We recently held in Dewberry v. State, __ S.W.2d __ (Tex. Crim. App. 1999), No. 72,640 (Tex. Crim. App. Oct. 20, 1999), that the statement against penal interest exception to the hearsay rule is a firmly rooted exception to the Confrontation Clause. Relying on this holding, the majority holds that those statements made by appellant's co-defendant, which were against both the co-defendant's and appellant's interest, did not violate the Confrontation Clause of the Sixth Amendment. See ante at __, slip op. at 22-23. While I agree with the result reached on this issue, I would adhere to the three-step analysis articulated in Dewberry.
First, we must consider whether an unavailability analysis is necessary under White v. Illinois, 502 U.S. 346 (1992). In the instant case, the unavailability analysis is unnecessary because the challenged statement was not made in the course of a prior judicial proceeding. See Dewberry, ___ S.W.2d at __, slip op. at 31. Second, the statements must possess factors of reliability, meaning they must be spontaneous and must tend to be true. See id. at __, slip op. at 31-32. Finally, the statements must be firmly rooted exceptions to the hearsay rule. In Dewberry, we held that the statement against penal interest was a firmly rooted exception to the hearsay rule. Id. at __, slip op. at 33.
I agree with the majority that the other statements made by the co-defendant, which implicated appellant only, are not exceptions to the hearsay rule.
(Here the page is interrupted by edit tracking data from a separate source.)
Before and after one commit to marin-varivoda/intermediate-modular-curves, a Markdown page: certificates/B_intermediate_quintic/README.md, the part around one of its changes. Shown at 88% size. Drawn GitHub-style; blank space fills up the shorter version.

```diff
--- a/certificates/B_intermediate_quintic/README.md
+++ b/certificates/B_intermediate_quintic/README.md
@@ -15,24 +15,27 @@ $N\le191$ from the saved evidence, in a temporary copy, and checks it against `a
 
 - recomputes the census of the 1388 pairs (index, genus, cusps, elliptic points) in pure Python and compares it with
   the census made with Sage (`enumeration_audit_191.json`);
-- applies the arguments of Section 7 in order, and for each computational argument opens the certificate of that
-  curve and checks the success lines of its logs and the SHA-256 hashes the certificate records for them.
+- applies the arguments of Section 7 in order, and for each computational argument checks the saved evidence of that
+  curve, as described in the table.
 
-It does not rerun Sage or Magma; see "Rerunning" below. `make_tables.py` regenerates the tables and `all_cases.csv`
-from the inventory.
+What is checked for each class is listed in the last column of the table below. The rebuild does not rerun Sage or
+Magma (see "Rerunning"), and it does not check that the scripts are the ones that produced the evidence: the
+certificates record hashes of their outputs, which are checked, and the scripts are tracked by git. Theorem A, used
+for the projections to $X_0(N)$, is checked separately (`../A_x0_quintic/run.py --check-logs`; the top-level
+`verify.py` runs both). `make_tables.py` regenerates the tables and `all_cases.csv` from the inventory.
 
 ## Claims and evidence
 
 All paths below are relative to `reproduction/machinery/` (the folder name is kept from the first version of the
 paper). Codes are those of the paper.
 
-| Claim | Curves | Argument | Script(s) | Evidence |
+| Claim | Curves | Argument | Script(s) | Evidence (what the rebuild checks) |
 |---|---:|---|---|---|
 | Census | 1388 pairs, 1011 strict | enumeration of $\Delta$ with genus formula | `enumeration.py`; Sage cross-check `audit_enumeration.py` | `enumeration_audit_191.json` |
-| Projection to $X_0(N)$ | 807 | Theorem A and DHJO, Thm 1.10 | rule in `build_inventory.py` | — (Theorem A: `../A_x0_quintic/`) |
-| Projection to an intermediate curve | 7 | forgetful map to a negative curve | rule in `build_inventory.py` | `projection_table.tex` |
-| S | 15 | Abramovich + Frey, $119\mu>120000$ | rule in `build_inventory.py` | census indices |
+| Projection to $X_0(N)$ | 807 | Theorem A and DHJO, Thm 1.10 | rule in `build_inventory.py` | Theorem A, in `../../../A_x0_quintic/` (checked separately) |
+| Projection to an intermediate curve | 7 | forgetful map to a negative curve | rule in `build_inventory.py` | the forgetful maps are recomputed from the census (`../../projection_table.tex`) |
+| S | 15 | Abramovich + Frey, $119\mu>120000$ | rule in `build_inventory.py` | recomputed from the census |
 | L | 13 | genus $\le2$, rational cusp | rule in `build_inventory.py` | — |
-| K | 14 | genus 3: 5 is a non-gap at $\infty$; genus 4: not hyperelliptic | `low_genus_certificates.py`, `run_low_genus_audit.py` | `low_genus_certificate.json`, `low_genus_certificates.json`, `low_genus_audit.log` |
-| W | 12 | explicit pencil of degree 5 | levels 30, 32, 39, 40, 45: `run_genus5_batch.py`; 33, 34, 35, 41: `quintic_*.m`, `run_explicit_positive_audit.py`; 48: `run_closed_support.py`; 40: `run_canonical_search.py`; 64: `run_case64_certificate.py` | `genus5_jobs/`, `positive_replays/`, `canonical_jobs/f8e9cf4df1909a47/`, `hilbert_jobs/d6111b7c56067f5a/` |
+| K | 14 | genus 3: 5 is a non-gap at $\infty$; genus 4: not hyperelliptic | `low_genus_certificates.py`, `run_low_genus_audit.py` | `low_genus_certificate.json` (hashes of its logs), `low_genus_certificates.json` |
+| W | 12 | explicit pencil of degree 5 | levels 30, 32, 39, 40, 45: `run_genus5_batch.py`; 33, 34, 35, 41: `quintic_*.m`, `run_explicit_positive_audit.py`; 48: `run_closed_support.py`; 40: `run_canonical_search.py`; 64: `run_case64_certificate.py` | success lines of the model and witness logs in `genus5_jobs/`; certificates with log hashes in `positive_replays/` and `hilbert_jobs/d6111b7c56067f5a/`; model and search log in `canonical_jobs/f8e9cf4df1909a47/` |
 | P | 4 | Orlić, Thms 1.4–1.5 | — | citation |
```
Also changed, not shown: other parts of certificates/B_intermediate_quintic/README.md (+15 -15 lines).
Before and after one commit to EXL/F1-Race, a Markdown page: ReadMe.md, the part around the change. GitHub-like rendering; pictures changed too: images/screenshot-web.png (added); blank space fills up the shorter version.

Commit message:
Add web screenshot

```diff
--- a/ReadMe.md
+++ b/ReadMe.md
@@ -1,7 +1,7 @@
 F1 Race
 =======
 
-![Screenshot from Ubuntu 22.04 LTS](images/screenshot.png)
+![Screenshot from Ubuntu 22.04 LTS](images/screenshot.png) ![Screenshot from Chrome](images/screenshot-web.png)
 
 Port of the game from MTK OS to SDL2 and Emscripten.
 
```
Therefore, they are not analyzed in the preceding manner, and they cannot be firmly rooted exceptions to the Confrontation Clause.
With these comments, I concur in the judgment reached by the majority.
DATE: December 15, 1999